Maryland's largest environmental group called yesterday for a 50 percent reduction in the use of toxic chemicals in the Chesapeake Bay region over the next decade and got an immediate pledge of cooperation from the Glendening administration.William C. Baker, president of the Chesapeake Bay Foundation, said at an Annapolis news conference that the bay and portions of its tributaries are still "seriously impaired" by toxic pollution, despite an extensive cleanup effort that has focused on nutrients from sewage and farm runoff.
HEALTH
Andrea K. Walker | January 23, 2012
Children's health advocates are calling on state legislatures to ban flame retardants in baby's products after testing found the toxic chemicals in 85 percent of items it tested. The toxic retardants were found in nursing pillows, car seats and other popular baby products, according to a report released Monday by Maryland PIRG and Washington Toxics Coalition and Safer States . The groups said the flame retardants are linked to cancer, hormone disruption and other health problems.   Children and families are exposed to the compounds, called Tris chemicals, when they escape from household items and contaminate house dust and indoor air, the groups said.
NEWS

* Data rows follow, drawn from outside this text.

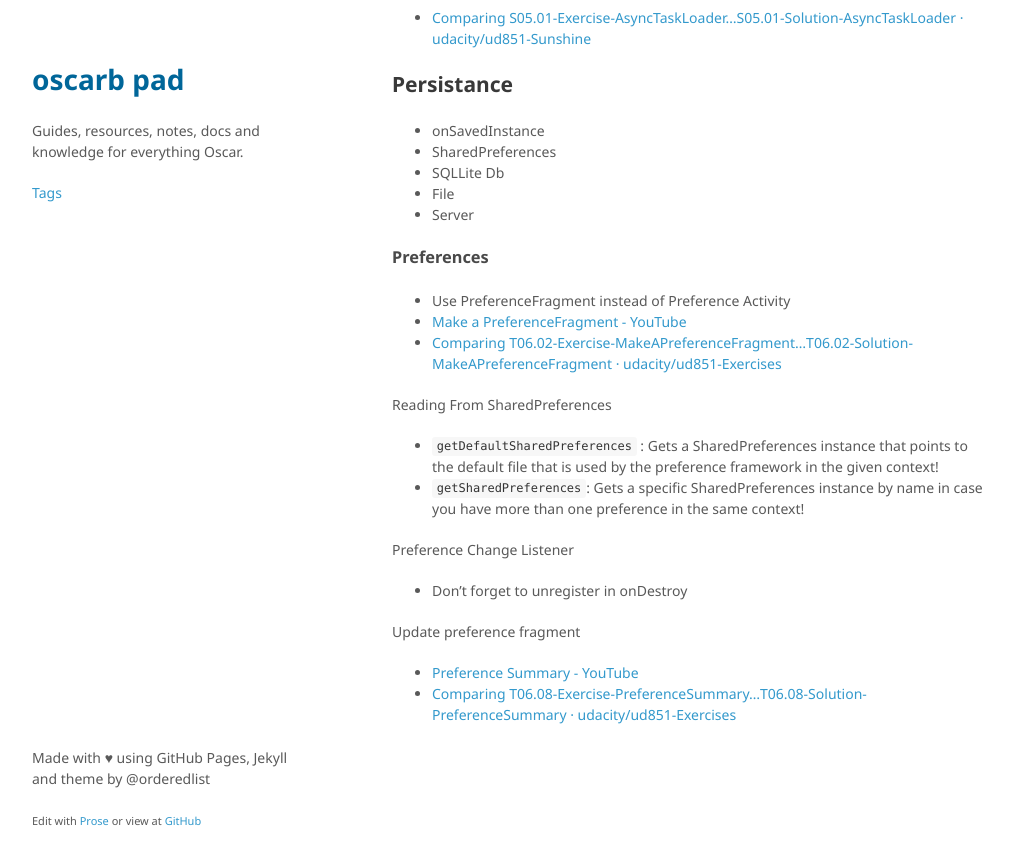
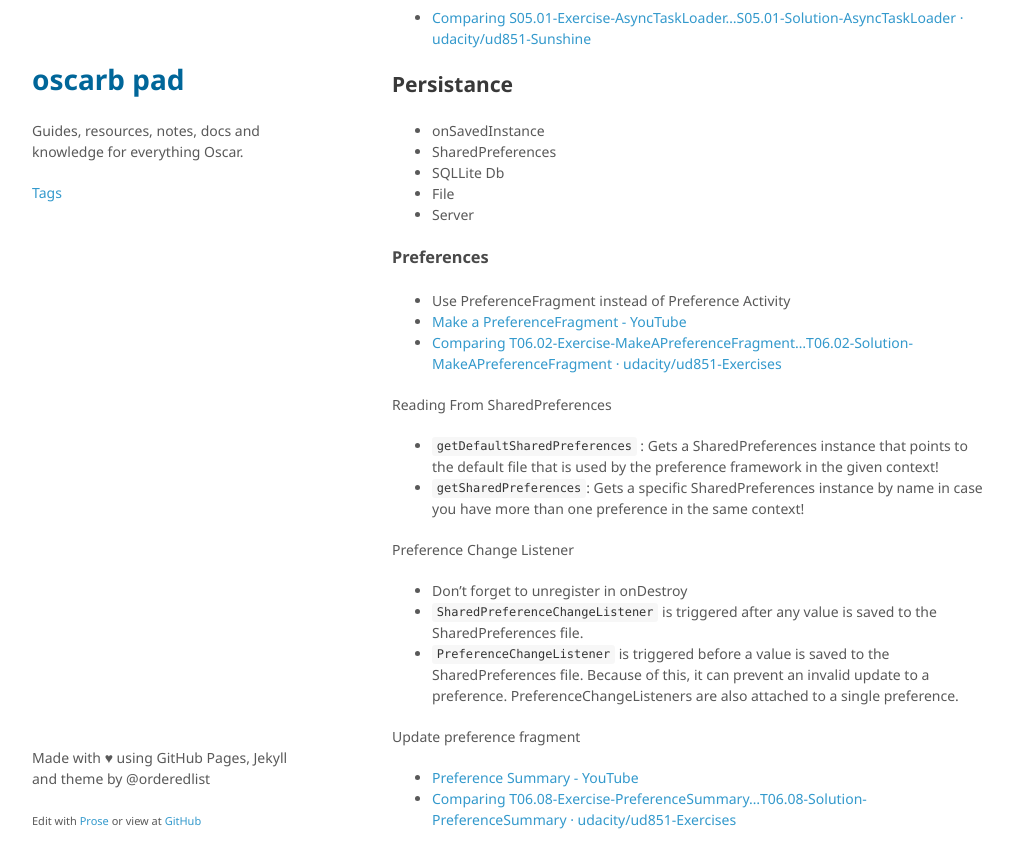
Before and after one commit to oscarb/pad, a Jekyll site: the page built from _docs/android-development-notes.md, in a window 1280 px wide and 900 px high, scrolled down 1176 px. Shown: the top 868 px of the window, without its empty margins (128-1141 px from the left). Built offline with Jekyll 4.4.1, drawn with Linux system fonts in a browser that asks for light colours; some web fonts are replaced.

Commit message:
Updated android-development-notes.md

```diff
--- a/_docs/android-development-notes.md
+++ b/_docs/android-development-notes.md
@@ -74,6 +74,8 @@ Reading From SharedPreferences
 
 Preference Change Listener
 * Don't forget to unregister in onDestroy
+* `SharedPreferenceChangeListener` is triggered after any value is saved to the SharedPreferences file.
+* `PreferenceChangeListener` is triggered before a value is saved to the SharedPreferences file. Because of this, it can prevent an invalid update to a preference. PreferenceChangeListeners are also attached to a single preference.
 
 Update preference fragment
 * [Preference Summary - YouTube](https://www.youtube.com/watch?v=cXqgkDC8fNg)
```
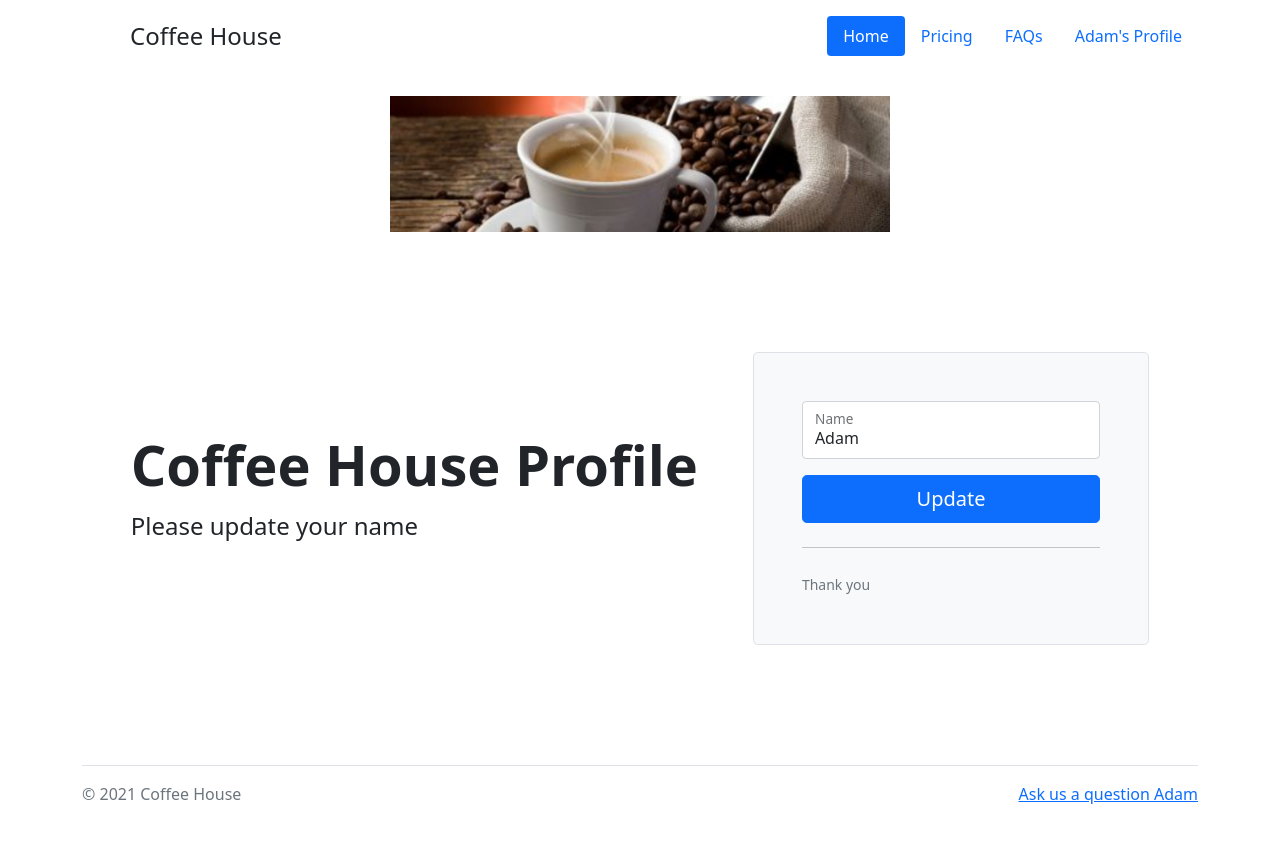
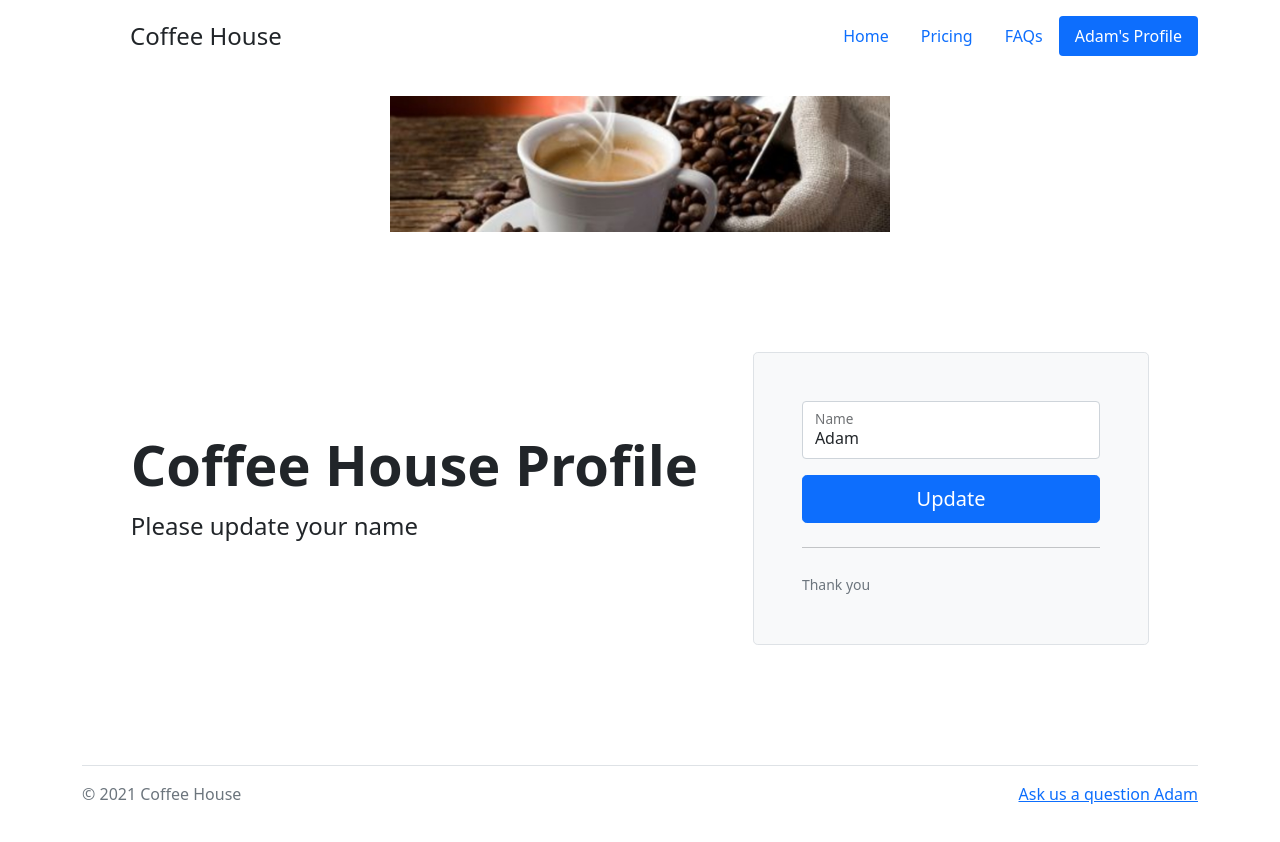
Before and after one commit to CodingWith-Adam/react-context-tutorial, a React (Create React App) app: page / in a window 1280 px wide. Shown: the top 842 px of the page. Built offline with nearby package versions, Linux system fonts and the light colour scheme.

Commit message:
active menu item

```diff
--- a/src/components/header/Menu.js
+++ b/src/components/header/Menu.js
@@ -6,7 +6,7 @@ const Menu = () => {
   return (
     <ul className="nav nav-pills">
       <li className="nav-item">
-        <a href="/" className="nav-link active" aria-current="page">
+        <a href="/" className="nav-link" aria-current="page">
           Home
         </a>
       </li>
@@ -21,7 +21,7 @@ const Menu = () => {
         </a>
       </li>
       <li className="nav-item">
-        <a href="/" className="nav-link">
+        <a href="/" className="nav-link active">
           {userName}'s Profile
         </a>
       </li>
```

January 3, 2012
Whether casting a line in a Maryland stream or a lake in the most remote reaches of this country, a fisherman would be hard-pressed to catch a fish that does not contain mercury. Indeed, most recent studies suggest that it might be impossible. Is this a new development? Not really. It's been true for years, and states post warnings - most often directed at children and pregnant or nursing women - to limit their intake of fish for this very reason. A lot of saltwater fish (particularly those that prey on other fish, like shark and swordfish)
Baltimore Sun Articles
|
|
|
Please note the green-lined linked article text has been applied commercially without any involvement from our newsroom editors, reporters or any other editorial staff.